Cundy won two gold medals on the cycling track in his sixth Games, four years on from ignominy in London when he exploded into a fit of rage at officials for denying him a restart in his favourite one-kilometre time-trial discipline.
That was a seminal moment for Paralympic sport as the watching public realised Paralympians were elite, success-hungry sports stars first and foremost.
The 37-year-old from Wisbech won his first gold medal as a swimmer in Atlanta in 1996 and has competed in three Games in the pool and three on the bike, so he is ideally placed to appraise Britain.
And Cundy, now a seven-time Paralympic champion, believes ParalympicsGB can build on the phenomenal success of Rio 2016.
“I don’t know whether or not a medal haul like this is ever going to be possible again,” said Cundy.
“But then we didn’t think a medal haul like Beijing (in 2008) was going to be possible, like London (2012).

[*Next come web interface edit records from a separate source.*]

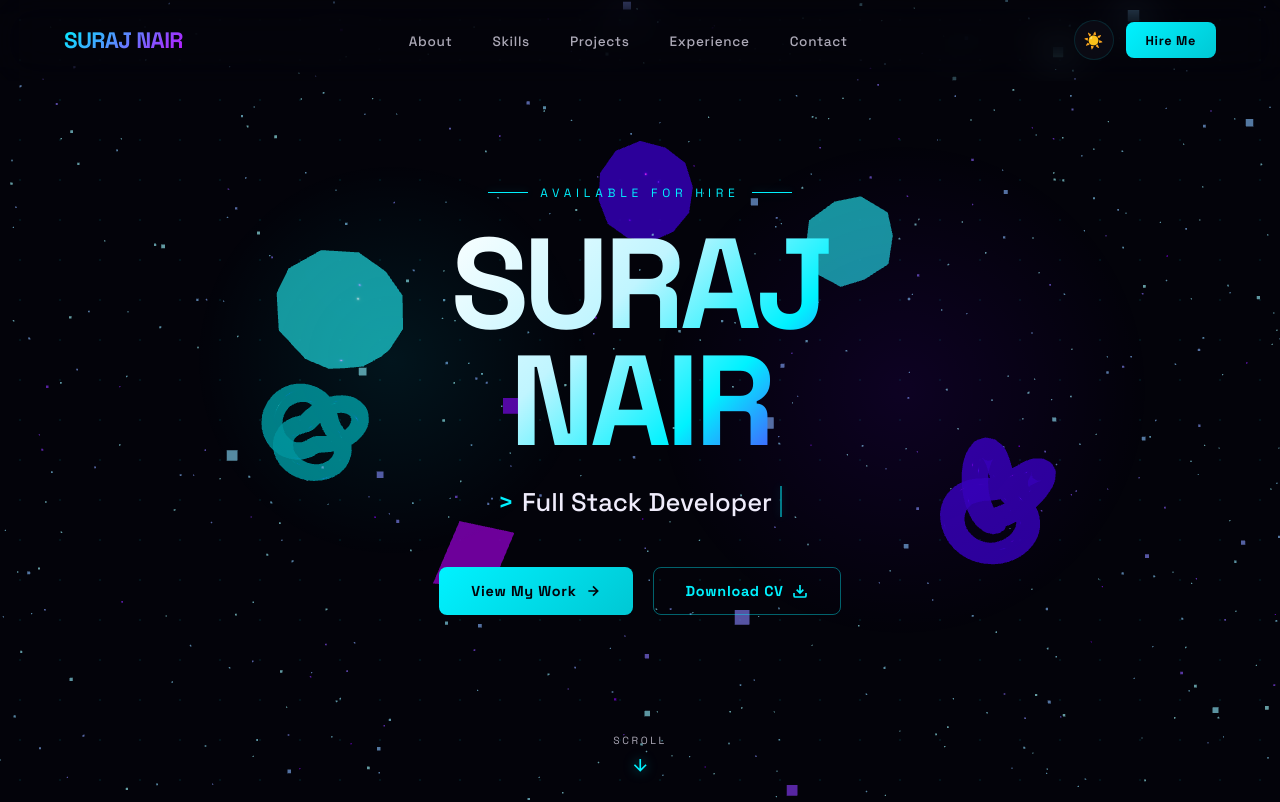
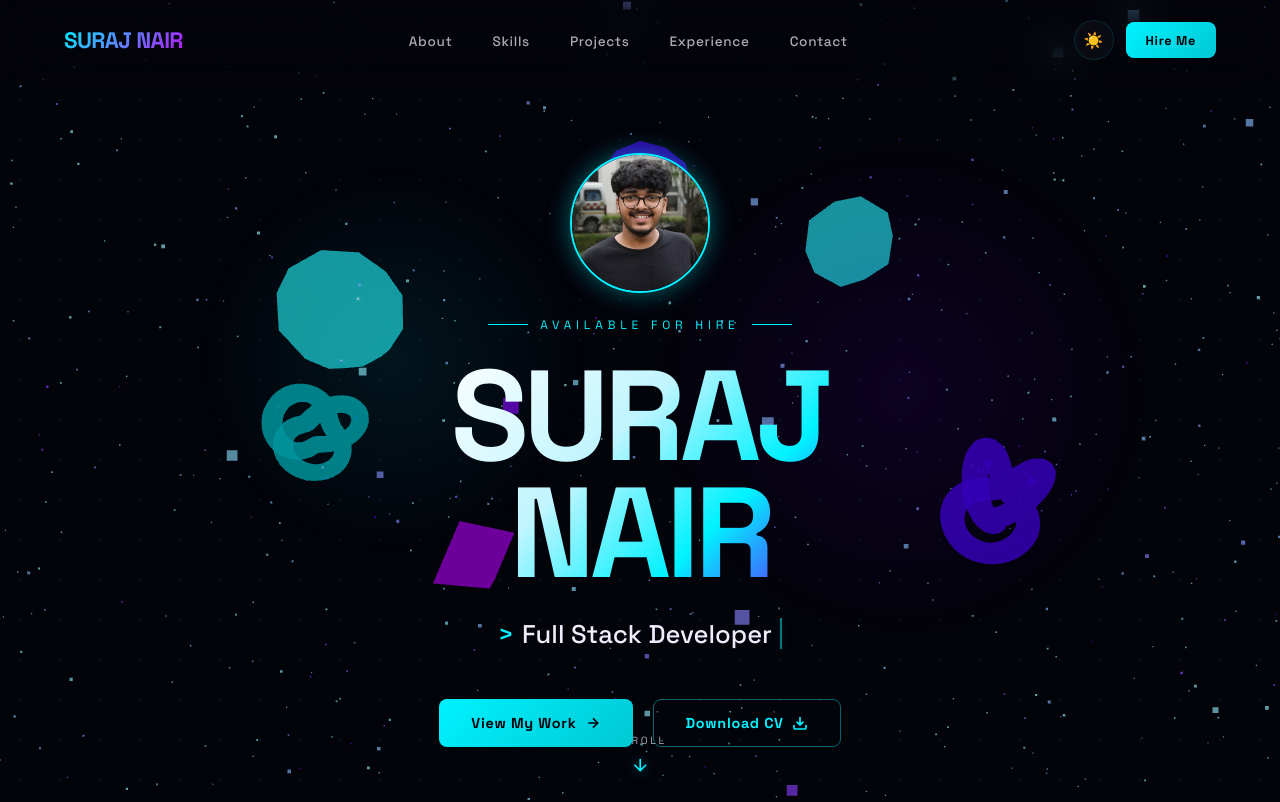
Before and after one commit to Surajnair21/My-Portfolio, a React (Vite) app in the folder client/: page / in a window 1280 px wide. Shown: the top 802 px of the page. Built offline with nearby package versions, Linux system fonts and the light colour scheme.

Commit message:
added profile and cv

```diff
--- a/client/src/sections/Hero.jsx
+++ b/client/src/sections/Hero.jsx
@@ -51,12 +51,14 @@ export default function Hero() {
       style={{
         position: 'relative',
         width: '100%',
-        height: '100vh',
+        minHeight: '100vh',
         display: 'flex',
         alignItems: 'center',
         justifyContent: 'center',
         overflow: 'hidden',
         background: 'var(--bg)',
+        paddingTop: '80px',
+        boxSizing: 'border-box'
       }}
     >
       {/* Grid dots */}
@@ -82,8 +84,34 @@ export default function Hero() {
       {/* Hero Content */}
       <div style={{
         position: 'relative', zIndex: 10, textAlign: 'center',
-        maxWidth: '900px', padding: '0 2rem'
+        maxWidth: '900px', padding: '0 2rem', marginTop: '20px'
       }}>
+        <motion.div
+          initial={{ opacity: 0, scale: 0.8 }}
+          animate={{ opacity: 1, scale: 1 }}
+          transition={{ delay: 0.1, duration: 0.8, type: 'spring' }}
+          style={{
+            width: '140px',
+            height: '140px',
+            margin: '0 auto 1.5rem auto',
+            borderRadius: '50%',
+            overflow: 'hidden',
+            border: '2px solid var(--cyan)',
+            boxShadow: '0 0 25px rgba(0, 242, 255, 0.4)',
+            background: 'rgba(0, 242, 255, 0.05)',
+            display: 'flex',
+            alignItems: 'center',
+            justifyContent: 'center'
+          }}
+        >
+          <img
+            src="/profile.jpg"
+            alt="Suraj Nair"
+            style={{ width: '100%', height: '100%', objectFit: 'cover' }}
+            onError={(e) => { e.target.src = 'https://ui-avatars.com/api/?name=Suraj+Nair&background=0f172a&color=00f2ff&size=140' }}
+          />
+        </motion.div>
+
         <motion.div
           initial={{ opacity: 0, y: -20 }}
           animate={{ opacity: 1, y: 0 }}
```
Also changed, not shown: client/public/profile.jpg (added).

“Each time we think it’s not possible, we come back and do bigger and better things.
“It’s very hard to improve on what we’ve done - you look at the amount of medals we’ve won and it’s staggering numbers - it’s just about continuing that momentum.
“The rest of the world will learn how to do it all. But while we know how to do it and we keep staying ahead of everybody, we can still stay world leaders.
“And yes sports will get stronger, depths of field are getting stronger.
“But we obviously know what we’re doing at the top so we’ve just got to keep continuing that through.”
Britain’s Paralympic professionalism was behind the results, Cundy believes, and the system allows the athletes to do their best. This time they delivered, to a man, woman and horse.
With talent identification programmes, more athletes, across more sports and classifications, could be found. That could enhance Britain’s medal count.
China, with a vast disabled population of 83 million, has competitors in most categories, which part explains the extraordinary haul of 239 medals, 107 of them gold, from the Games’ 528 events.
Britain’s medal haul was their third highest in the history of the Paralympic Games, which formally began in 1960 in Rome, having had origins at Stoke Mandeville in Buckinghamshire.
Britain won gold medals in 11 different sports - archery, athletics, boccia, cycling, canoeing, equestrian, rowing, swimming, table tennis, triathlon and wheelchair tennis - and that equalled the record held by China from the 2008 Games in Beijing.
And in total they won medals in 15 sports - powerlifting, sailing, wheelchair basketball and wheelchair fencing the additional four - to match the record the United States set in Athens in 2004.
Cundy added: “The amount of medals we’ve won has been truly staggering and to be part of the team I’m immensely proud.
“You kept turning on the TV in the athletes village to see athletics winning, swimming winning, archery winning. They were all chipping in at some point.
“The performances have been outstanding. People can say about Russia not being there or whatever, but there’s a lot of performances where even if Russia would have been there, we’d still have had a massive amount of gold medals.
“To be part of that and to do it post-London - a home Games - it just shows that that momentum we built in London and the education for the whole Paralympic movement has really moved forwards.
“Hopefully now people see Paralympic sport in an even better light and now we’re back we can start building to Tokyo, educate even more people and look to even more success up to that and onwards.”